→ **YOUR OBJECTIVE**
The string "development" appears in some lines of the entries that follow; copy each such line.

→ **DATA TO EXAMINE**
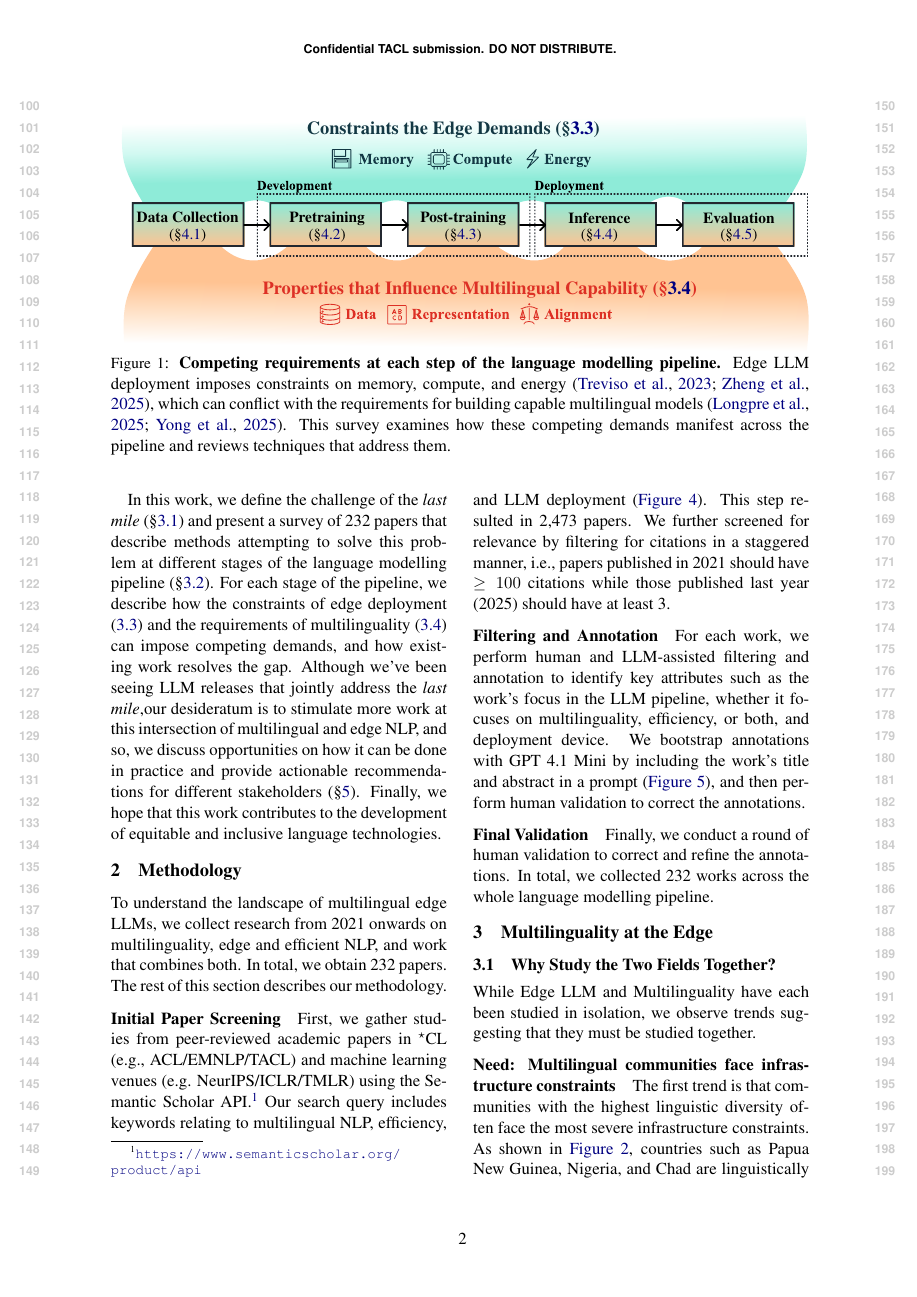
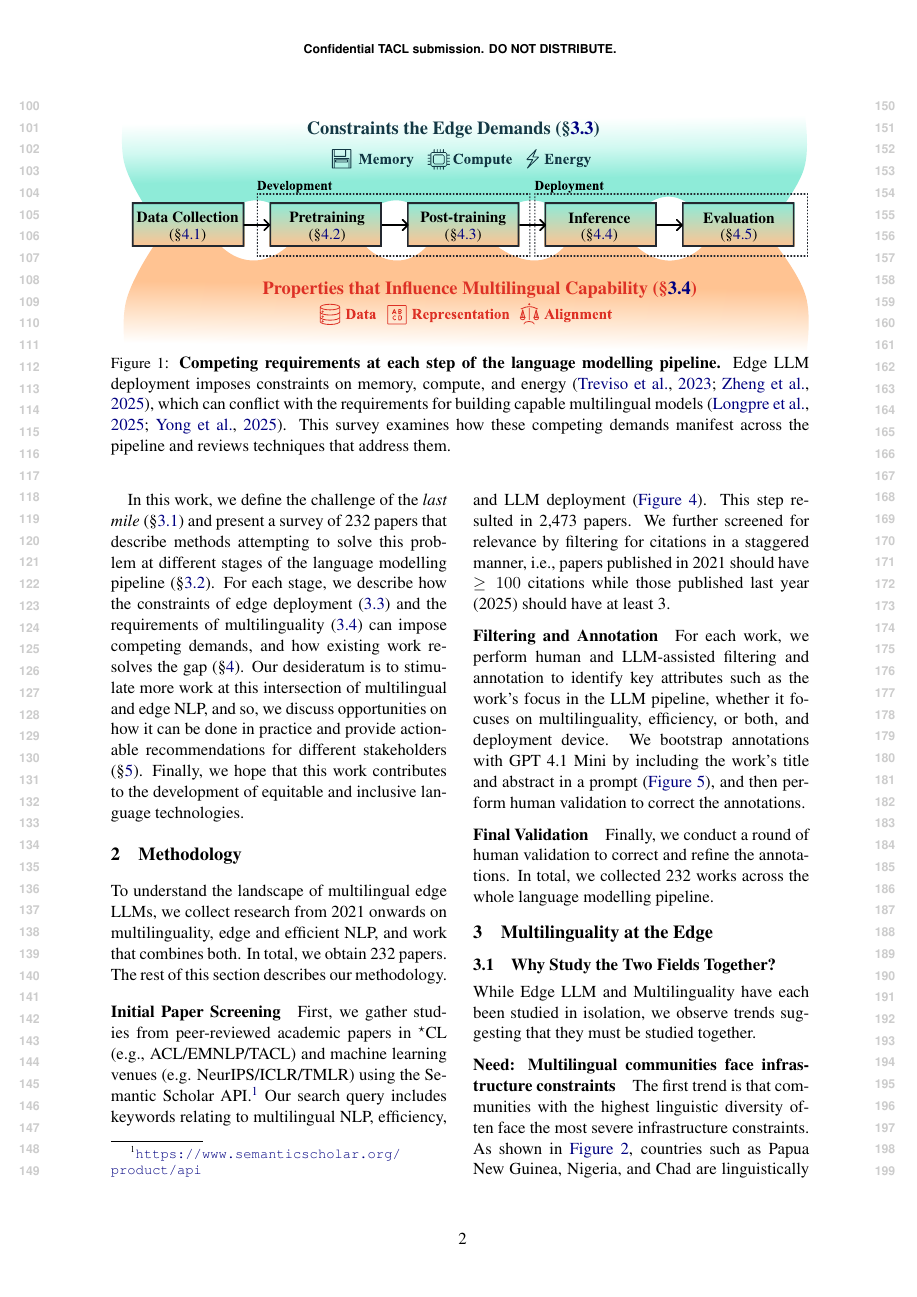
Before and after one commit to ljvmiranda921/multilinguality-at-the-edge, a LaTeX paper (tacl2021v1-template.tex): page 2 of 16 before the commit and page 2 of 15 after it. Compiled offline with pdfLaTeX.

Commit message:
[wip] Update

```diff
--- a/tacl2021v1-template.tex
+++ b/tacl2021v1-template.tex
@@ -167,9 +167,9 @@ This challenge is non-trivial, as we show that while the goals of edge deploymen
 % The \textit{last mile} refers to the hardest and most costly stretch of Language AI development, i.e., developing and deploying language technologies nearest to the communities that need them the most%.: reaching communities that need both a model that understands their language and the efficiency to run on their available hardware.
 
 In this work, we define the challenge of the \textit{last mile} (\S\ref{sec:motivation}) and present a survey of \numpapers{} papers that describe methods attempting to solve this problem at different stages of the language modelling pipeline (\S\ref{sec:lm_pipeline}).
-For each stage of the pipeline, we describe how the constraints of edge deployment (\ref{sec:edge_constraints}) and the requirements of multilinguality (\ref{sec:multilingual_constraints}) can impose competing demands, and how existing work resolves the gap.
-Although we've been seeing LLM releases that jointly address the \textit{last mile},%(e.g., Tiny Aya \citep{salamanca2026tinyayabridgingscale} with support for 70 languages while being under 3.35B and Omnilingual ASR \citep{omnilingualasrteam2025omnilingualasropensourcemultilingual} that covers 1.6k languages with a 300M parameter variant),
-our desideratum is to stimulate more work at this intersection of multilingual and edge NLP,
+For each stage, we describe how the constraints of edge deployment (\ref{sec:edge_constraints}) and the requirements of multilinguality (\ref{sec:multilingual_constraints}) can impose competing demands, and how existing work resolves the gap (\S\ref{sec:survey}).
+% Although we've been seeing LLM releases that jointly address the \textit{last mile},%(e.g., Tiny Aya \citep{salamanca2026tinyayabridgingscale} with support for 70 languages while being under 3.35B and Omnilingual ASR \citep{omnilingualasrteam2025omnilingualasropensourcemultilingual} that covers 1.6k languages with a 300M parameter variant),
+Our desideratum is to stimulate more work at this intersection of multilingual and edge NLP,
 and so, we discuss opportunities on how it can be done in practice and provide actionable recommendations for different stakeholders (\S\ref{sec:discussion}).
 Finally, we hope that this work contributes to the development of equitable and inclusive language technologies.
 
```
Also changed, not shown: tacl2021v1-template.tex (2 more changed lines).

→ **SOLUTION FOR THIS TASK**
 % The \textit{last mile} refers to the hardest and most costly stretch of Language AI development, i.e., developing and deploying language technologies nearest to the communities that need them the most%.: reaching communities that need both a model that understands their language and the efficiency to run on their available hardware.
 Finally, we hope that this work contributes to the development of equitable and inclusive language technologies.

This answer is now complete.